One of our goals on this trip was to stay in contact with all the people in our lives. We decided that maintaining a blog would be most effective and moved on to figuring out how we were going to manage it and travel light. This is more difficult than it sounds. We both work in technology based jobs. Most of the time it means convincing other people that adding technology to their work lives will “help”. However, we are resistant to early adoption of technology in our personal lives. My resistance is inherited; I grew up with only two channels and a black and white TV until sometime in the 70’s and my father was doing TV repair on the side. Gillian can comment on her reasons.

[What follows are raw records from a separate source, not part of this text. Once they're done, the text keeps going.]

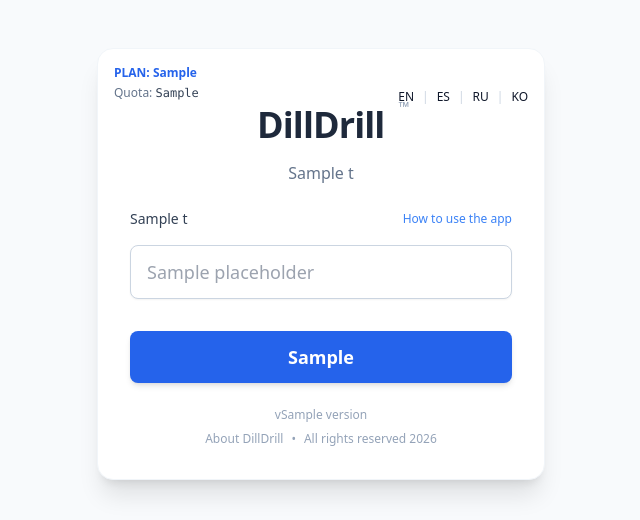
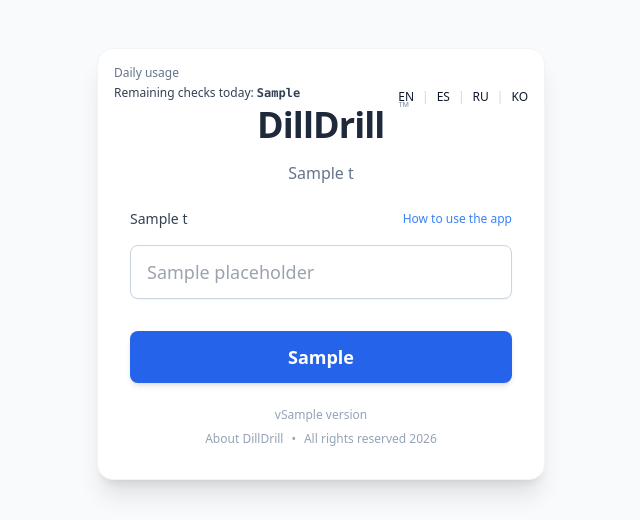
Before and after one commit to arnoni/mvp101, a Python web app: template templates/index.html in a window 1280 px wide. Shown: the top 520 px of the page, without its empty margins (319-959 px from the left). Run offline with Jinja, Linux system fonts and the light colour scheme; the template is opened without the code that fills it: most values are stand-ins (such as "Sample title", 1, 10 or a date in 2020); some libraries are stand-ins or nearby versions.

Commit message:
The UI now presents DillDrill as an independent research tool with daily usage limits and optional supporter access, exactly as requested. All business/monetization signals have been neutralized.

```diff
--- a/templates/index.html
+++ b/templates/index.html
@@ -73,14 +73,11 @@
 
 <body class="bg-slate-50 min-h-screen flex flex-col items-center py-12 px-4 sm:px-6 lg:px-8 font-sans text-slate-900">
     <div class="max-w-md w-full space-y-6 bg-white p-8 rounded-2xl shadow-xl border border-slate-100 relative">
-        <!-- Item 1: User Plan & Quota (Top-Left) -->
+        <!-- Item 1: Daily Usage Status (Top-Left) -->
         <div class="absolute top-4 left-4 flex flex-col items-start text-xs space-y-1">
-            <button onclick="togglePaymentModal()"
-                class="font-bold text-blue-600 hover:text-blue-800 hover:underline focus:outline-none">
-                PLAN: <span id="user-plan">{{ user_plan }}</span>
-            </button>
-            <div class="text-slate-500">
-                Quota: <span id="quota-display" class="font-mono font-medium text-slate-700">{{ quota_remaining
+            <div class="text-slate-500 font-medium">Daily usage</div>
+            <div class="text-slate-700">
+                Remaining checks today: <span id="quota-display" class="font-mono font-semibold">{{ quota_remaining
                     }}</span>
             </div>
         </div>
@@ -168,19 +165,18 @@
         </footer>
     </div>
 
-    <!-- Item 1: Payment Funnel Modal -->
+    <!-- Support DillDrill Modal -->
     <div id="payment-modal"
         class="fixed inset-0 bg-black bg-opacity-50 hidden z-50 flex items-center justify-center p-4">
         <div class="bg-white rounded-xl shadow-2xl max-w-sm w-full p-6 text-center transform transition-all scale-100">
-            <h3 class="text-2xl font-bold text-slate-900 mb-2">Upgrade to Pro</h3>
-            <p class="text-slate-600 mb-6">Get unlimited searches and premium features.</p>
-            <div class="bg-blue-50 p-4 rounded-lg border border-blue-100 mb-6">
-                <span class="text-3xl font-bold text-blue-600">$3.99</span>
-                <span class="text-blue-400">/ month</span>
-            </div>
+            <h3 class="text-2xl font-bold text-slate-900 mb-4">Support DillDrill</h3>
+            <p class="text-slate-600 mb-6 leading-relaxed">
+                DillDrill is an independent international research tool. Support helps unlock additional daily radar
+                capacity.
+            </p>
             <button class="w-full bg-blue-600 text-white py-3 rounded-lg font-semibold hover:bg-blue-700 transition"
                 onclick="togglePaymentModal()">
-                Processing... (Mock)
+                Support and unlock capacity
             </button>
             <button onclick="togglePaymentModal()" class="mt-4 text-sm text-slate-400 hover:text-slate-600">
                 Close
```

There were two choices; maintain a blog site and store documents and photos on line by using internet cafes or acquire some kind of portable computing device and look for connectivity. We performed a quick and very casual survey (no one knew we were planning to travel yet) of friends who’ve recently travelled and maintained blogs using only internet cafes. The common thread was crowded, noisy, virus infested (computer that is) internet cafes were not the best place to compose the beautiful prose you are all getting use to. That was enough to make us decide on a new electronic toy instead.

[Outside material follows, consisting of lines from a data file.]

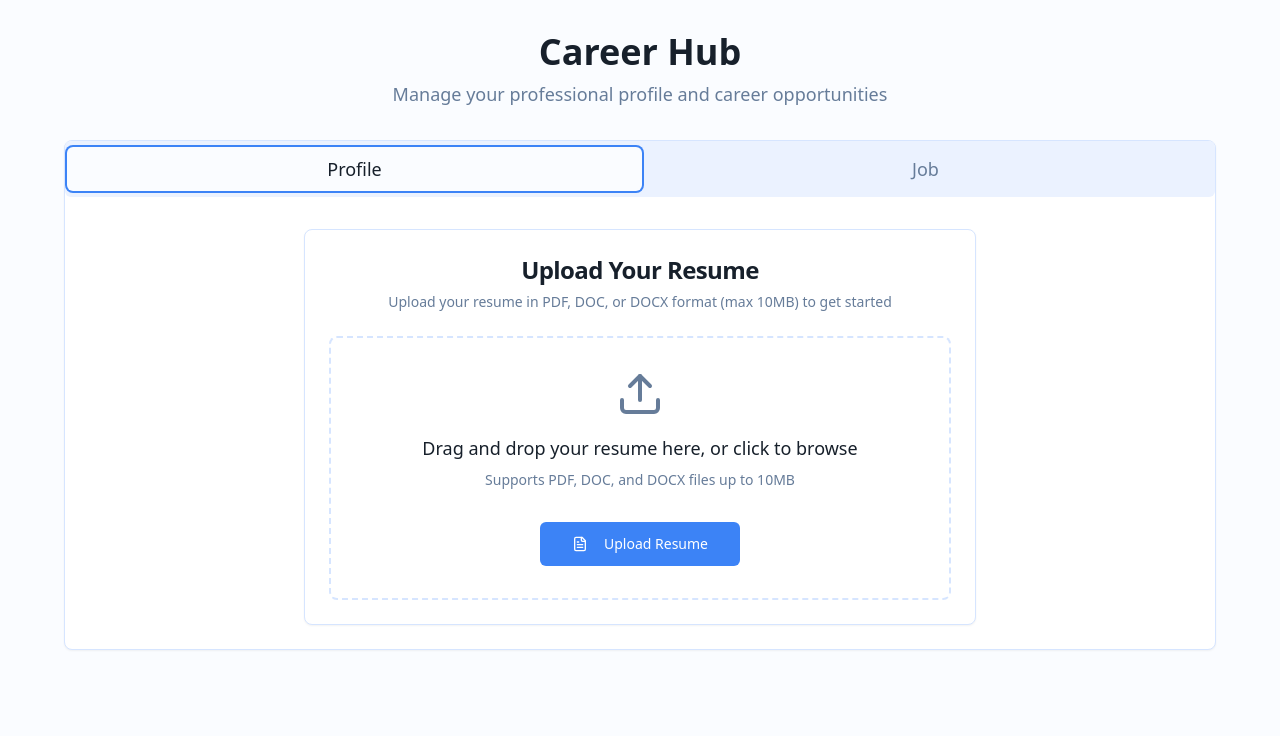
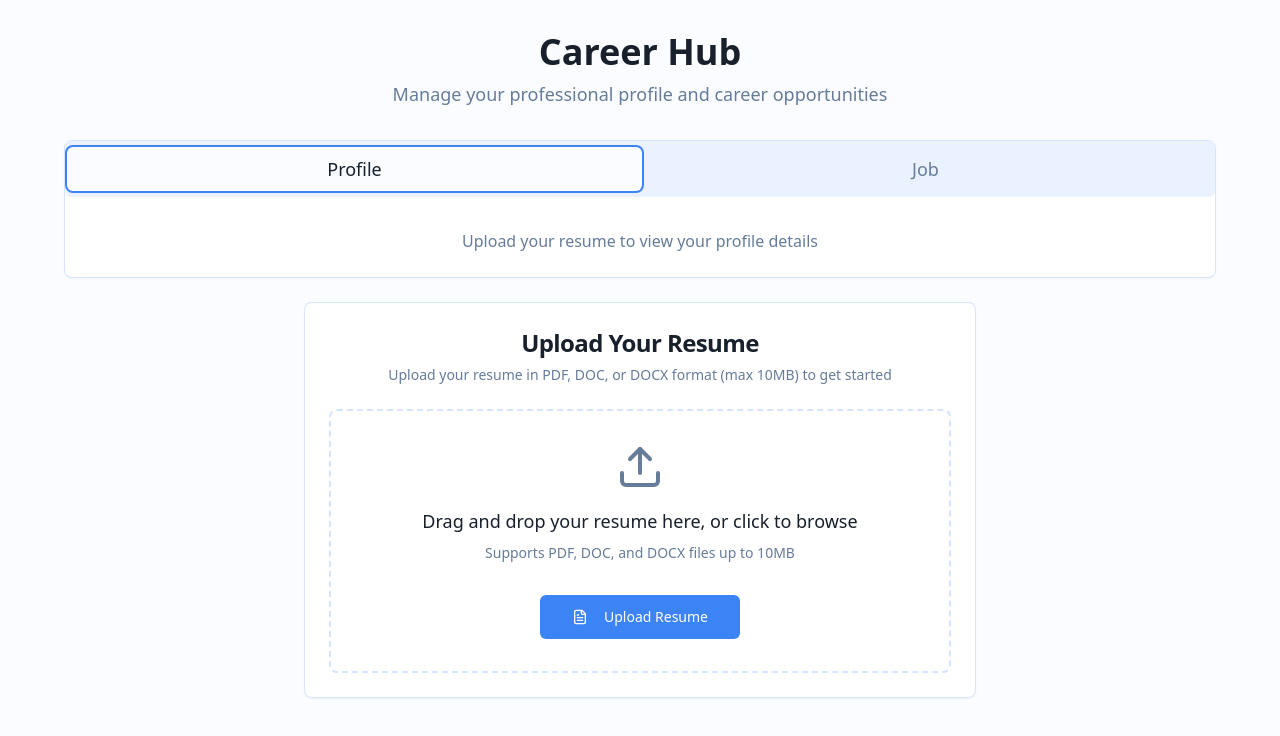
Before and after one commit to Prakasam1996/resume-parse-display, a React (Vite) app: page / in a window 1280 px wide. Both pictures are taken after a click on the tab "Profile". Shown: the top 736 px of the page. Built offline with nearby package versions, Linux system fonts and the light colour scheme.

Commit message:
Refactor tabs to single tab
Combine Profile and Job tabs into a single tab. When the tab is clicked, the upload resume section will appear below it.

```diff
--- a/src/pages/Index.tsx
+++ b/src/pages/Index.tsx
@@ -6,6 +6,11 @@ import { useState } from "react";
 
 const Index = () => {
   const [uploadedResume, setUploadedResume] = useState(null);
+  const [activeTab, setActiveTab] = useState("");
+
+  const handleTabChange = (value: string) => {
+    setActiveTab(value);
+  };
 
   return (
     <div className="min-h-screen bg-background">
@@ -16,29 +21,36 @@ const Index = () => {
         </div>
 
         <Card className="max-w-6xl mx-auto">
-          <Tabs defaultValue="profile" className="w-full">
+          <Tabs value={activeTab} onValueChange={handleTabChange} className="w-full">
             <TabsList className="grid w-full grid-cols-2 h-14">
               <TabsTrigger value="profile" className="text-lg font-medium">Profile</TabsTrigger>
               <TabsTrigger value="job" className="text-lg font-medium">Job</TabsTrigger>
             </TabsList>
 
             <TabsContent value="profile" className="p-6">
-              {!uploadedResume ? (
-                <UploadResume onResumeUploaded={setUploadedResume} />
-              ) : (
-                <ResumeDisplay resumeData={uploadedResume} />
-              )}
+              <div className="text-center text-muted-foreground">
+                Upload your resume to view your profile details
+              </div>
             </TabsContent>
 
             <TabsContent value="job" className="p-6">
-              {!uploadedResume ? (
-                <UploadResume onResumeUploaded={setUploadedResume} />
-              ) : (
-                <ResumeDisplay resumeData={uploadedResume} />
-              )}
+              <div className="text-center text-muted-foreground">
+                Upload your resume to explore job opportunities
+              </div>
             </TabsContent>
           </Tabs>
         </Card>
+
+        {/* Upload Resume Section - Shows when any tab is clicked */}
+        {activeTab && (
+          <div className="max-w-6xl mx-auto mt-6">
+            {!uploadedResume ? (
+              <UploadResume onResumeUploaded={setUploadedResume} />
+            ) : (
+              <ResumeDisplay resumeData={uploadedResume} />
+            )}
+          </div>
+        )}
       </div>
     </div>
   );
```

My task was to do the research. I was looking for something lightweight, with a keyboard big enough to use, rugged enough to take some travel abuse and all for as little money as possible. It all sounds like a small laptop computer.
Small laptops for high end business users or rugged outdoor users have been around for a number of years but mostly they have come with the premium price because of small production and special purpose. In the last couple of years a new category of computers has emerged. They are called a number of different names; netbooks, ultra-laptops, subnotebooks, ultra-portables. The defining features are small screens (25 cm/10 in or less), lightweight (under 1.5 kg/3 lbs), extended battery life, light feature processors and solid state storage options.
The first entry in the category was by ASUS with the eee pc in 2007 but since then the category has exploded in the second half of 2008 with new releases by Acer, MSI, HP, ASUS and Dell. There are reviews and comparisons by all of the usual geek sources; www.CNET.com, www.PCMag.com, www.PCWorld.com, www.Engadget.com and www.NotebookReview.com. I’m not going to summarize all of the dirty bits here except to say there is no clear winner, it all depends on your budget and what you want to do with the thing.
What I did pick is the ASUS eee pc 1000 in glossy ebony. It is on the high side for price but features a 40 G solid state drive, over 6 hours of battery time in normal use and a Linux based operating system.
It has been successful test driven in the reclined couch position while drinking beer. This is the best simulation of what I hope extended travel is like.